Modification records
=== Section Start ===

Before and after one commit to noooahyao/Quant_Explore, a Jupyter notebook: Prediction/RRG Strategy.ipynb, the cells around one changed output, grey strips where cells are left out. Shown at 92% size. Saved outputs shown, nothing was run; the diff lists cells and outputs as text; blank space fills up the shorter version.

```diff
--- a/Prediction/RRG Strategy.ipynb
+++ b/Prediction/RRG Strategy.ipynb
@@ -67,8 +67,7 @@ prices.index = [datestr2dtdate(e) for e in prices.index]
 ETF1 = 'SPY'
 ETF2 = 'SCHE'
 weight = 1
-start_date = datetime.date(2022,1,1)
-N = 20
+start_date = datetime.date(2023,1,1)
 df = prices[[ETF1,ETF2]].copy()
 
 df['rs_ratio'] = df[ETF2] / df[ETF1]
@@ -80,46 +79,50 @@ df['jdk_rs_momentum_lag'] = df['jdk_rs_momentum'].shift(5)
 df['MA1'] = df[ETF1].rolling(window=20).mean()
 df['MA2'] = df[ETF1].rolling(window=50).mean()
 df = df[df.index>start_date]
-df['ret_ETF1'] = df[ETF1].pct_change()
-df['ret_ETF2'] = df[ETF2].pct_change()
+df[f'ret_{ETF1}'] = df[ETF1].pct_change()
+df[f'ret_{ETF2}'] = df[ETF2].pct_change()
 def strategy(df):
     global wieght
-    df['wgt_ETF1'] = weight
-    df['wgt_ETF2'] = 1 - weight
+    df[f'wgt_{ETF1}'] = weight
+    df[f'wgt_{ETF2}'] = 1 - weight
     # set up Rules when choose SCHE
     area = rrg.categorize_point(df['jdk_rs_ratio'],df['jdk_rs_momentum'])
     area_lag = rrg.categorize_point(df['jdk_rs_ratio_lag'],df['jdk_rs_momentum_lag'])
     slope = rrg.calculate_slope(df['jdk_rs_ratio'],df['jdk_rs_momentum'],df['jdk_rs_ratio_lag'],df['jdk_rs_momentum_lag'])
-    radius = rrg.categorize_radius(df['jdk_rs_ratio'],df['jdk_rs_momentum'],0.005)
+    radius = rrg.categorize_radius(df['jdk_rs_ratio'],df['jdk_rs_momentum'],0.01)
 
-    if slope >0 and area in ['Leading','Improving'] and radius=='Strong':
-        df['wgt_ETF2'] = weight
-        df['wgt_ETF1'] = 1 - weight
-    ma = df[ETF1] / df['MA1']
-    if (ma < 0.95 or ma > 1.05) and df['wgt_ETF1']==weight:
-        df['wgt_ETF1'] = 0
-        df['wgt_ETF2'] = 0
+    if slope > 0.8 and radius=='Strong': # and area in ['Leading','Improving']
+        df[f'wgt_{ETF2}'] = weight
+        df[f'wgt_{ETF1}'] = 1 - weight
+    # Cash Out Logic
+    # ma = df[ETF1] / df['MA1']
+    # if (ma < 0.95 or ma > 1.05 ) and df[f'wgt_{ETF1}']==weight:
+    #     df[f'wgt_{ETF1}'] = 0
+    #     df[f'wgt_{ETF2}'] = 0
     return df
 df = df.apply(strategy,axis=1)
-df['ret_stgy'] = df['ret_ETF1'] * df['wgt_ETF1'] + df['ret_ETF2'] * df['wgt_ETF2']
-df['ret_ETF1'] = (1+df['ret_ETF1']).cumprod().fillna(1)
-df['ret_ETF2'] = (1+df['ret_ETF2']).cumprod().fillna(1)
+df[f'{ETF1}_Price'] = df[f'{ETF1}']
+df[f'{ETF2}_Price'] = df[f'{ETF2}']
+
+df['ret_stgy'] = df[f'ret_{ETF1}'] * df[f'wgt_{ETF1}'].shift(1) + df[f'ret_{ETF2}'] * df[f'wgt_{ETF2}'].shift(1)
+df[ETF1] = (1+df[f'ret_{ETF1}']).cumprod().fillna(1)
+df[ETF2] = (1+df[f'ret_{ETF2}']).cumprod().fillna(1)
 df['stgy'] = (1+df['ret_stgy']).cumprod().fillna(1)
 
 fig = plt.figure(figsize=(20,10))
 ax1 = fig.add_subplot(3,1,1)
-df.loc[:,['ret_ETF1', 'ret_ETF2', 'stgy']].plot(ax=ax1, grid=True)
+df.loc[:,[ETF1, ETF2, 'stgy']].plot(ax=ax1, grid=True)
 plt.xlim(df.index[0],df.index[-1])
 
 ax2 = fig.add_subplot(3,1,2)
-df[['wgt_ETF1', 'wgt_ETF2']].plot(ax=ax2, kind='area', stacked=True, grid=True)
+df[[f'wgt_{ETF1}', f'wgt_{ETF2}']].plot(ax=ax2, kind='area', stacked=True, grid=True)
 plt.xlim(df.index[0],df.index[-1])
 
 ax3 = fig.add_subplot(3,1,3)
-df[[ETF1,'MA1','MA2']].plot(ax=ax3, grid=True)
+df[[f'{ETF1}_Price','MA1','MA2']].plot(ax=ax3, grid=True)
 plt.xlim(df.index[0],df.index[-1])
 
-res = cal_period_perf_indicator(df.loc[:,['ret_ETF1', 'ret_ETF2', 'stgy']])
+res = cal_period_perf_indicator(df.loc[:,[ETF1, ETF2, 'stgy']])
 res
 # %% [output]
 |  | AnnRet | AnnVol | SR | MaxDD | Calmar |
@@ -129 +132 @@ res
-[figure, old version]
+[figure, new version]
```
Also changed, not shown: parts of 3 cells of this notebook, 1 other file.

=== Section End ===

**What the task asks**:
Look for the string "kind" in the records, and copy every line where it is found.

**Exercise answer**:
-df[['wgt_ETF1', 'wgt_ETF2']].plot(ax=ax2, kind='area', stacked=True, grid=True)
+df[[f'wgt_{ETF1}', f'wgt_{ETF2}']].plot(ax=ax2, kind='area', stacked=True, grid=True)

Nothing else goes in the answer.